When I first read or more likely heard about the famous cogito –I was young– my first response was "What is this "I" this person is talking about?" Descartes is a Catholic. The difference is that the Trinity has become a duality, and transubstantiation has become the mind body "problem." The fight over Fodor and Darwin is more interesting than Leiter allows. Watching rationalists struggling to come to terms with empiricism, even when they want to defend it (or lay claim to it) is fascinating. Empiricism is unstable and that scares them. And deeper than that something else scares them too. Experience is a record of and in Time.
The review is by Dennis Patterson

Tuesday, February 23, 2010

serendipity, I guess.
In reference to the last post. The update is funny. But the debate is interesting.
As always the point is not that there's no such thing as reason but that the question remains: "Who watches the [self-appointed] watchmen?"
[2/24:Read the comments by and in response to "Megan." There is no communication in language without politics.]

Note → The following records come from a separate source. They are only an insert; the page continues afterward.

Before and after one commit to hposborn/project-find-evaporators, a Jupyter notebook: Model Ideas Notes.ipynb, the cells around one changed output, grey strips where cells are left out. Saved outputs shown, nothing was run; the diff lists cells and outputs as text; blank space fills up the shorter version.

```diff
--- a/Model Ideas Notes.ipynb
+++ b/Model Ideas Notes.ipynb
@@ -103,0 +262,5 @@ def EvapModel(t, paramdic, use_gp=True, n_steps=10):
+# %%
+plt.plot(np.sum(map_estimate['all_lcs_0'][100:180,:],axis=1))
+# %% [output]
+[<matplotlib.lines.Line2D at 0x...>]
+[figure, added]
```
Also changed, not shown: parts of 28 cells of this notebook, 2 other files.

In his previous post Leiter links to Raymond Geuss. Reading the piece you have to think Leiter links to him out of some vague deference, if not to superiority at least as another member of the priesthood; even if that man politely mocks everything Leiter professes. I can't think of Leiter without thinking of his fondness for Timothy Williamson:

"Impatience with the long haul of technical reflection is a form of shallowness, often thinly disguised by histrionic advocacy of depth.”

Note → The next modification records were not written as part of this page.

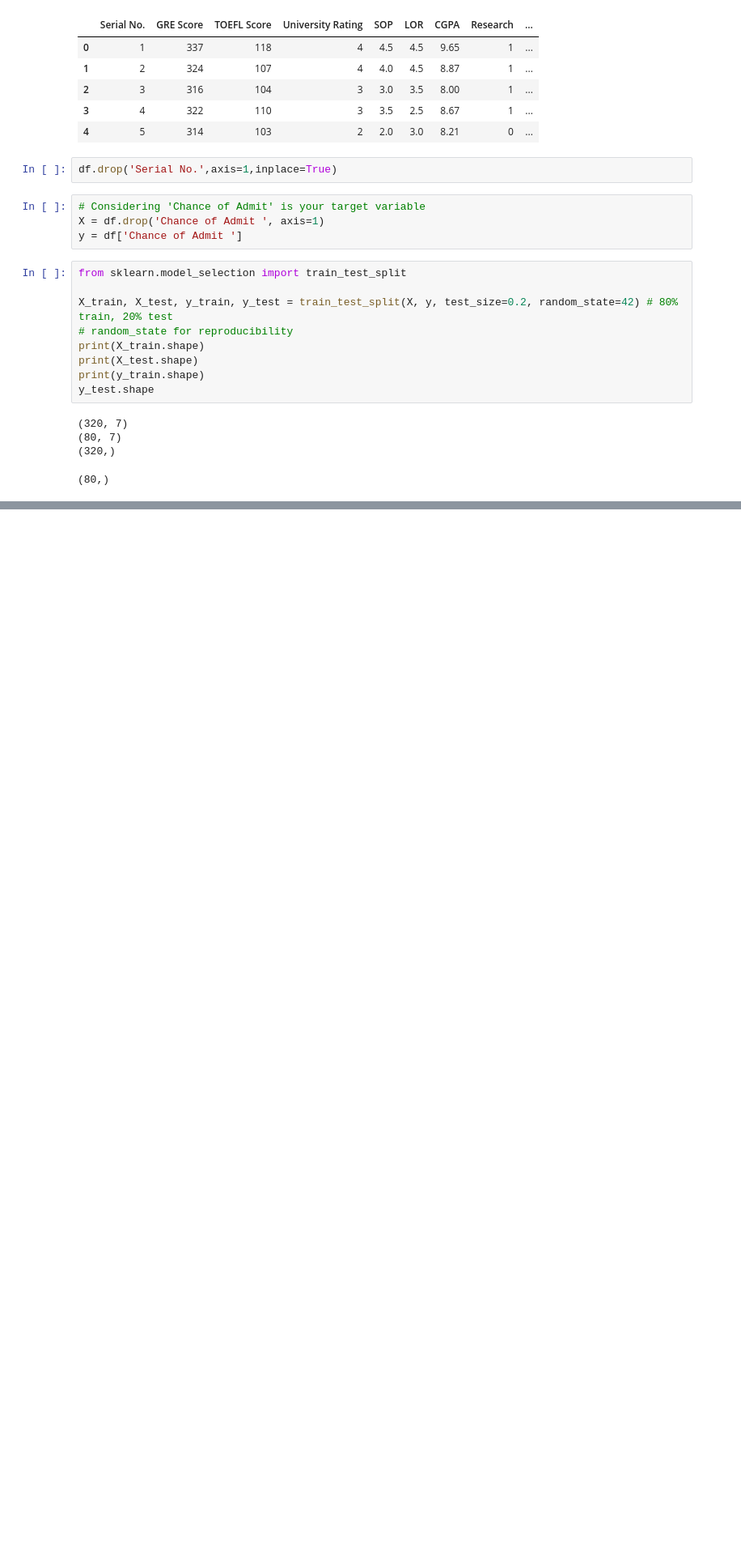
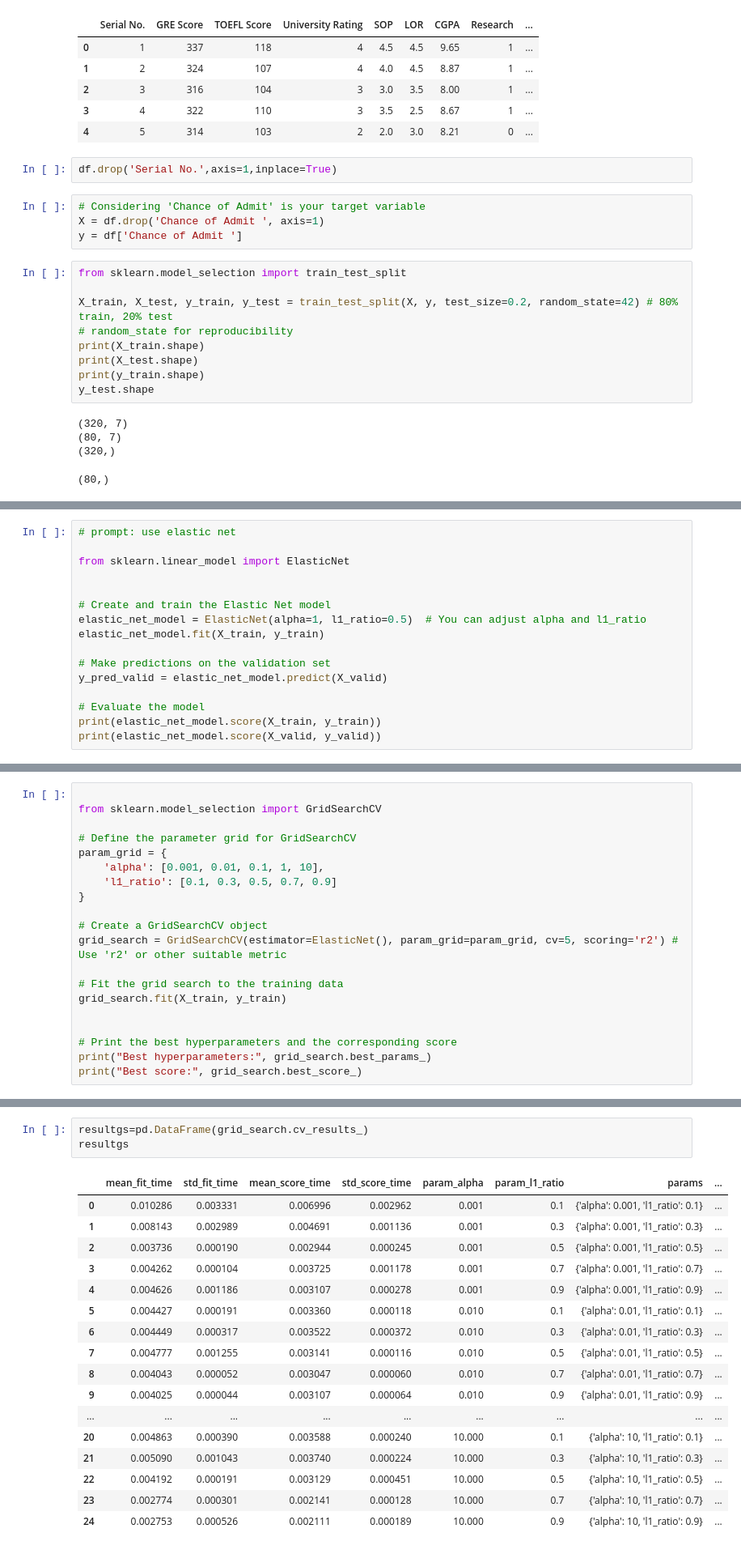
Before and after one commit to pritkudale/ML-for-Teachers, a Jupyter notebook: Linear Regression/grid_search.ipynb, the cells around one changed output, grey strips where cells are left out. Shown: that part at 81% size. Drawn from its saved outputs; the diff is of its cells as text; blank space fills up the shorter version.

```diff
--- a/Linear Regression/grid_search.ipynb
+++ b/Linear Regression/grid_search.ipynb
@@ -58,0 +76,16 @@ lasso_model.score(X_test, y_test)
+# %%
+# prompt: use elastic net
+
+from sklearn.linear_model import ElasticNet
+
+
+# Create and train the Elastic Net model
+elastic_net_model = ElasticNet(alpha=1, l1_ratio=0.5)  # You can adjust alpha and l1_ratio
+elastic_net_model.fit(X_train, y_train)
+
+# Make predictions on the validation set
+y_pred_valid = elastic_net_model.predict(X_valid)
+
+# Evaluate the model
+print(elastic_net_model.score(X_train, y_train))
+print(elastic_net_model.score(X_valid, y_valid))
@@ -58,0 +95,20 @@ lasso_model.score(X_test, y_test)
+# %%
+
+from sklearn.model_selection import GridSearchCV
+
+# Define the parameter grid for GridSearchCV
+param_grid = {
+    'alpha': [0.001, 0.01, 0.1, 1, 10],
+    'l1_ratio': [0.1, 0.3, 0.5, 0.7, 0.9]
+}
+
+# Create a GridSearchCV object
+grid_search = GridSearchCV(estimator=ElasticNet(), param_grid=param_grid, cv=5, scoring='r2') # Use 'r2' or other suitable metric
+
+# Fit the grid search to the training data
+grid_search.fit(X_train, y_train)
+
+
+# Print the best hyperparameters and the corresponding score
+print("Best hyperparameters:", grid_search.best_params_)
+print("Best score:", grid_search.best_score_)
@@ -58,0 +118,21 @@ lasso_model.score(X_test, y_test)
+# %%
+resultgs=pd.DataFrame(grid_search.cv_results_)
+resultgs
+# %% [output]
+|  | mean_fit_time | std_fit_time | mean_score_time | std_score_time | param_alpha | param_l1_ratio | params | ... |
+| 0 | 0.010286 | 0.003331 | 0.006996 | 0.002962 | 0.001 | 0.1 | {'alpha': 0.001, 'l1_ratio': 0.1} | ... |
+| 1 | 0.008143 | 0.002989 | 0.004691 | 0.001136 | 0.001 | 0.3 | {'alpha': 0.001, 'l1_ratio': 0.3} | ... |
+| 2 | 0.003736 | 0.000190 | 0.002944 | 0.000245 | 0.001 | 0.5 | {'alpha': 0.001, 'l1_ratio': 0.5} | ... |
+| 3 | 0.004262 | 0.000104 | 0.003725 | 0.001178 | 0.001 | 0.7 | {'alpha': 0.001, 'l1_ratio': 0.7} | ... |
+| 4 | 0.004626 | 0.001186 | 0.003107 | 0.000278 | 0.001 | 0.9 | {'alpha': 0.001, 'l1_ratio': 0.9} | ... |
+| 5 | 0.004427 | 0.000191 | 0.003360 | 0.000118 | 0.010 | 0.1 | {'alpha': 0.01, 'l1_ratio': 0.1} | ... |
+| 6 | 0.004449 | 0.000317 | 0.003522 | 0.000372 | 0.010 | 0.3 | {'alpha': 0.01, 'l1_ratio': 0.3} | ... |
+| 7 | 0.004777 | 0.001255 | 0.003141 | 0.000116 | 0.010 | 0.5 | {'alpha': 0.01, 'l1_ratio': 0.5} | ... |
+| 8 | 0.004043 | 0.000052 | 0.003047 | 0.000060 | 0.010 | 0.7 | {'alpha': 0.01, 'l1_ratio': 0.7} | ... |
+| 9 | 0.004025 | 0.000044 | 0.003107 | 0.000064 | 0.010 | 0.9 | {'alpha': 0.01, 'l1_ratio': 0.9} | ... |
+| ... | ... | ... | ... | ... | ... | ... | ... | ... |
+| 20 | 0.004863 | 0.000390 | 0.003588 | 0.000240 | 10.000 | 0.1 | {'alpha': 10, 'l1_ratio': 0.1} | ... |
+| 21 | 0.005090 | 0.001043 | 0.003740 | 0.000224 | 10.000 | 0.3 | {'alpha': 10, 'l1_ratio': 0.3} | ... |
+| 22 | 0.004192 | 0.000191 | 0.003129 | 0.000451 | 10.000 | 0.5 | {'alpha': 10, 'l1_ratio': 0.5} | ... |
+| 23 | 0.002774 | 0.000301 | 0.002141 | 0.000128 | 10.000 | 0.7 | {'alpha': 10, 'l1_ratio': 0.7} | ... |
+| 24 | 0.002753 | 0.000526 | 0.002111 | 0.000189 | 10.000 | 0.9 | {'alpha': 10, 'l1_ratio': 0.9} | ... |
```
Also changed, not shown: parts of 6 cells of this notebook.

Geuss is trying to come to terms with what Leiter ignores, but his language is vague and poeticizing: He write as a fan, someone more interested in the poetic than -to use my term- the "poemic." I'll repeat a passage I quoted 6 months ago, by Hermann Broch:
Although art is no longer a part of the religious system, having become autonomous like all other value-systems since the breakup of that all-encompassing system of religion, reinforcing this autonomy with the principle of l'art pour l'art, nonetheless, art even today has set down its own private theology in a series of aesthetic theories, and continues to hold to its highest value-goal, and this, too, continues to hover in the realm of the infinite, be it called "beauty," "harmony" or whatever else. And the ethical demand made of the artist is, as always, to produce "good" works, and only the dilettante and the producer of kitsch (whom we meet here for the first time) focus their work on beauty.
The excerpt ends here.